Though the country's financial position has improved, independence would still risk severe austerity. 

For the SNP, the annual Scottish public spending figures bring good and bad news. The good news, such as it is, is that Scotland's deficit fell by £1.3bn in 2016/17. The bad news is that it remains £13.3bn or 8.3 per cent of GDP – three times the UK figure of 2.4 per cent (£46.2bn) and vastly higher than the white paper's worst case scenario of £5.5bn. 

These figures, it's important to note, include Scotland's geographic share of North Sea oil and gas revenue. The "oil bonus" that the SNP once boasted of has withered since the collapse in commodity prices. Though revenue rose from £56m the previous year to £208m, this remains a fraction of the £8bn recorded in 2011/12. Total public sector revenue was £312 per person below the UK average, while expenditure was £1,437 higher. Though the SNP is playing down the figures as "a snapshot", the white paper unambiguously stated: "GERS [Government Expenditure and Revenue Scotland] is the authoritative publication on Scotland’s public finances". 
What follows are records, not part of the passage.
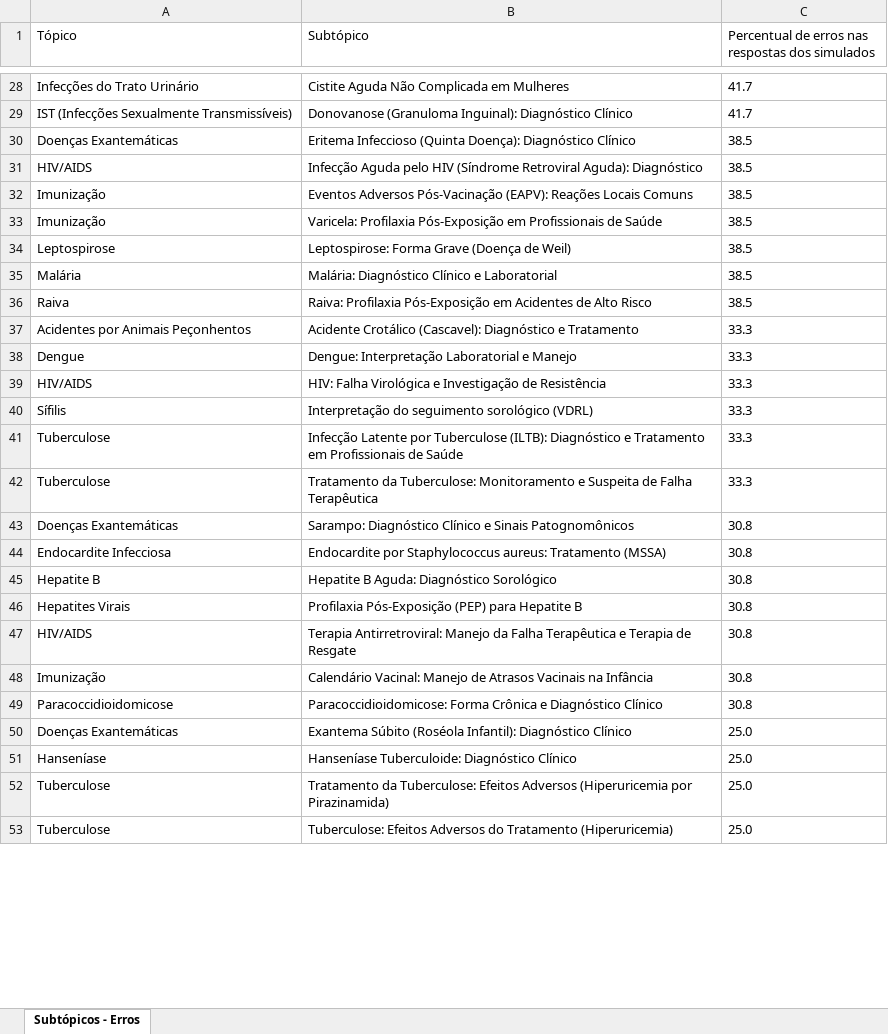
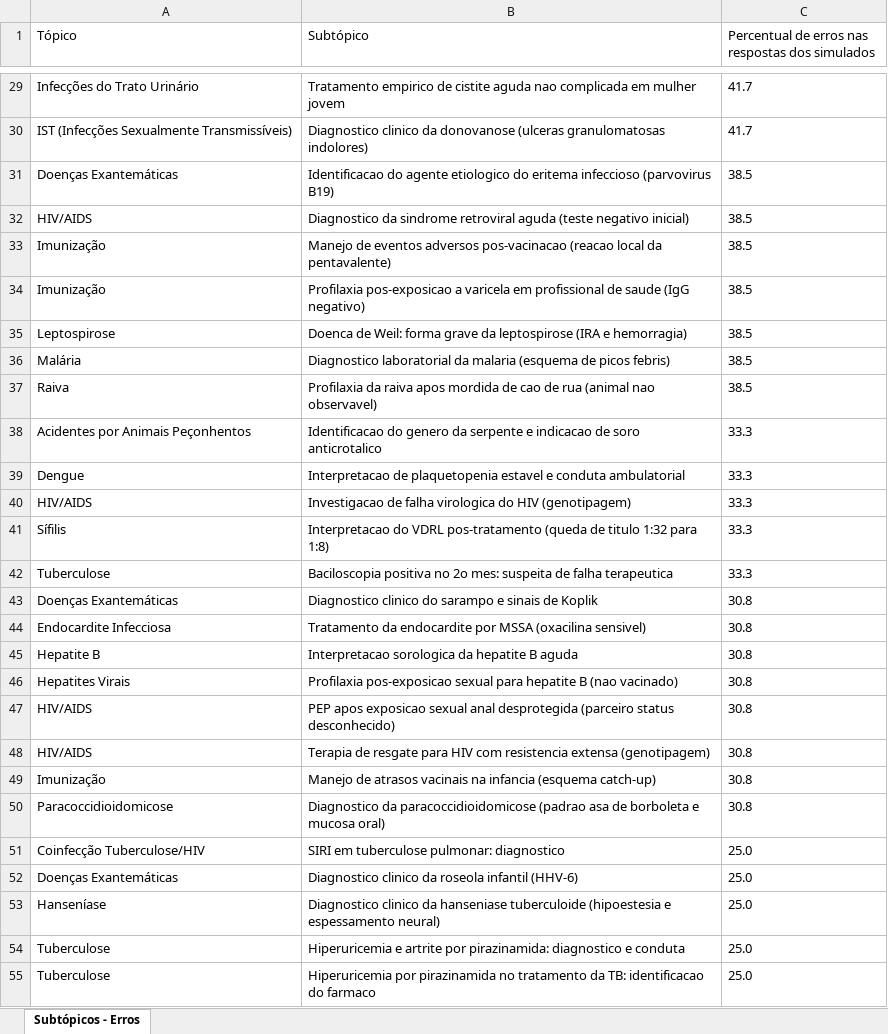
Before and after one commit to projetostic5/si2m-plataforma-de-estudos, an Excel workbook: relatorio_subtopicos_erros.xlsx, sheet Subtópicos - Erros, drawn as a sheet; only a part is shown, gaps mark what is left out; values as stored, in another font and other column widths than the file's, no borders; removed rows and columns are numbered as before the commit, all else as after; the diff covers the shown part only; the diff names each change by its address in the sheet, - before the commit and + after, or states it on an @@ line.

```diff
--- a/relatorio_subtopicos_erros.xlsx (sheet Subtópicos - Erros)
+++ b/relatorio_subtopicos_erros.xlsx (sheet Subtópicos - Erros)
-B29 (Subtópico): Cistite Aguda Não Complicada em Mulheres
+B29 (Subtópico): Tratamento empirico de cistite aguda nao complicada em mulher jovem
-B30 (Subtópico): Donovanose (Granuloma Inguinal): Diagnóstico Clínico
+B30 (Subtópico): Diagnostico clinico da donovanose (ulceras granulomatosas indolores)
-B31 (Subtópico): Eritema Infeccioso (Quinta Doença): Diagnóstico Clínico
+B31 (Subtópico): Identificacao do agente etiologico do eritema infeccioso (parvovirus B19)
-B32 (Subtópico): Infecção Aguda pelo HIV (Síndrome Retroviral Aguda): Diagnóstico
+B32 (Subtópico): Diagnostico da sindrome retroviral aguda (teste negativo inicial)
-B33 (Subtópico): Eventos Adversos Pós-Vacinação (EAPV): Reações Locais Comuns
+B33 (Subtópico): Manejo de eventos adversos pos-vacinacao (reacao local da pentavalente)
-B34 (Subtópico): Varicela: Profilaxia Pós-Exposição em Profissionais de Saúde
+B34 (Subtópico): Profilaxia pos-exposicao a varicela em profissional de saude (IgG negativo)
-B35 (Subtópico): Leptospirose: Forma Grave (Doença de Weil)
+B35 (Subtópico): Doenca de Weil: forma grave da leptospirose (IRA e hemorragia)
-B36 (Subtópico): Malária: Diagnóstico Clínico e Laboratorial
+B36 (Subtópico): Diagnostico laboratorial da malaria (esquema de picos febris)
-B37 (Subtópico): Raiva: Profilaxia Pós-Exposição em Acidentes de Alto Risco
+B37 (Subtópico): Profilaxia da raiva apos mordida de cao de rua (animal nao observavel)
-B38 (Subtópico): Acidente Crotálico (Cascavel): Diagnóstico e Tratamento
+B38 (Subtópico): Identificacao do genero da serpente e indicacao de soro anticrotalico
-B39 (Subtópico): Dengue: Interpretação Laboratorial e Manejo
+B39 (Subtópico): Interpretacao de plaquetopenia estavel e conduta ambulatorial
-B40 (Subtópico): HIV: Falha Virológica e Investigação de Resistência
+B40 (Subtópico): Investigacao de falha virologica do HIV (genotipagem)
-B41 (Subtópico): Interpretação do seguimento sorológico (VDRL)
+B41 (Subtópico): Interpretacao do VDRL pos-tratamento (queda de titulo 1:32 para 1:8)
-row 41: Tuberculose | Infecção Latente por Tuberculose (ILTB): Diagnóstico e Tratamento em Profissionais de Saúde | 33.3
-B42 (Subtópico): Tratamento da Tuberculose: Monitoramento e Suspeita de Falha Terapêutica
+B42 (Subtópico): Baciloscopia positiva no 2o mes: suspeita de falha terapeutica
-B43 (Subtópico): Sarampo: Diagnóstico Clínico e Sinais Patognomônicos
+B43 (Subtópico): Diagnostico clinico do sarampo e sinais de Koplik
-B44 (Subtópico): Endocardite por Staphylococcus aureus: Tratamento (MSSA)
+B44 (Subtópico): Tratamento da endocardite por MSSA (oxacilina sensivel)
-B45 (Subtópico): Hepatite B Aguda: Diagnóstico Sorológico
+B45 (Subtópico): Interpretacao sorologica da hepatite B aguda
-B46 (Subtópico): Profilaxia Pós-Exposição (PEP) para Hepatite B
+B46 (Subtópico): Profilaxia pos-exposicao sexual para hepatite B (nao vacinado)
+row 47: HIV/AIDS | PEP apos exposicao sexual anal desprotegida (parceiro status desconhecido) | 30.8
-B48 (Subtópico): Terapia Antirretroviral: Manejo da Falha Terapêutica e Terapia de Resgate
+B48 (Subtópico): Terapia de resgate para HIV com resistencia extensa (genotipagem)
-B49 (Subtópico): Calendário Vacinal: Manejo de Atrasos Vacinais na Infância
+B49 (Subtópico): Manejo de atrasos vacinais na infancia (esquema catch-up)
-B50 (Subtópico): Paracoccidioidomicose: Forma Crônica e Diagnóstico Clínico
+B50 (Subtópico): Diagnostico da paracoccidioidomicose (padrao asa de borboleta e mucosa oral)
+row 51: Coinfecção Tuberculose/HIV | SIRI em tuberculose pulmonar: diagnostico | 25.0
-B52 (Subtópico): Exantema Súbito (Roséola Infantil): Diagnóstico Clínico
+B52 (Subtópico): Diagnostico clinico da roseola infantil (HHV-6)
-B53 (Subtópico): Hanseníase Tuberculoide: Diagnóstico Clínico
+B53 (Subtópico): Diagnostico clinico da hanseniase tuberculoide (hipoestesia e espessamento neural)
-B54 (Subtópico): Tratamento da Tuberculose: Efeitos Adversos (Hiperuricemia por Pirazinamida)
+B54 (Subtópico): Hiperuricemia e artrite por pirazinamida: diagnostico e conduta
-B55 (Subtópico): Tuberculose: Efeitos Adversos do Tratamento (Hiperuricemia)
+B55 (Subtópico): Hiperuricemia por pirazinamida no tratamento da TB: identificacao do farmaco
```
Also changed, not shown: 4 added rows, 2 removed rows and 39 edited cells elsewhere in this sheet, 2 other files.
As before, Nicola Sturgeon has warned of the threat posed by Brexit to the Scottish economy. But the country's black hole means the risks of independence remain immense. As a new state, Scotland would be forced to pay a premium on its debt, resulting in an even greater fiscal gap. Were it to use the pound without permission, with no independent central bank and no lender of last resort, borrowing costs would rise still further. To offset a Greek-style crisis, Scotland would be forced to impose dramatic austerity. 

Sturgeon is undoubtedly right to warn of the risks of Brexit (particularly of the "hard" variety). But for a large number of Scots, this is merely cause to avoid the added turmoil of independence. Though eventual EU membership would benefit Scotland, its UK trade is worth four times as much as that with Europe. 

Of course, for a true nationalist, economics is irrelevant. Independence is a good in itself and sovereignty always trumps prosperity (a point on which Scottish nationalists align with English Brexiteers). But if Scotland is to ever depart the UK, the SNP will need to win over pragmatists, too. In that quest, Scotland's deficit remains a vast obstacle. 

George Eaton is political editor of the New Statesman.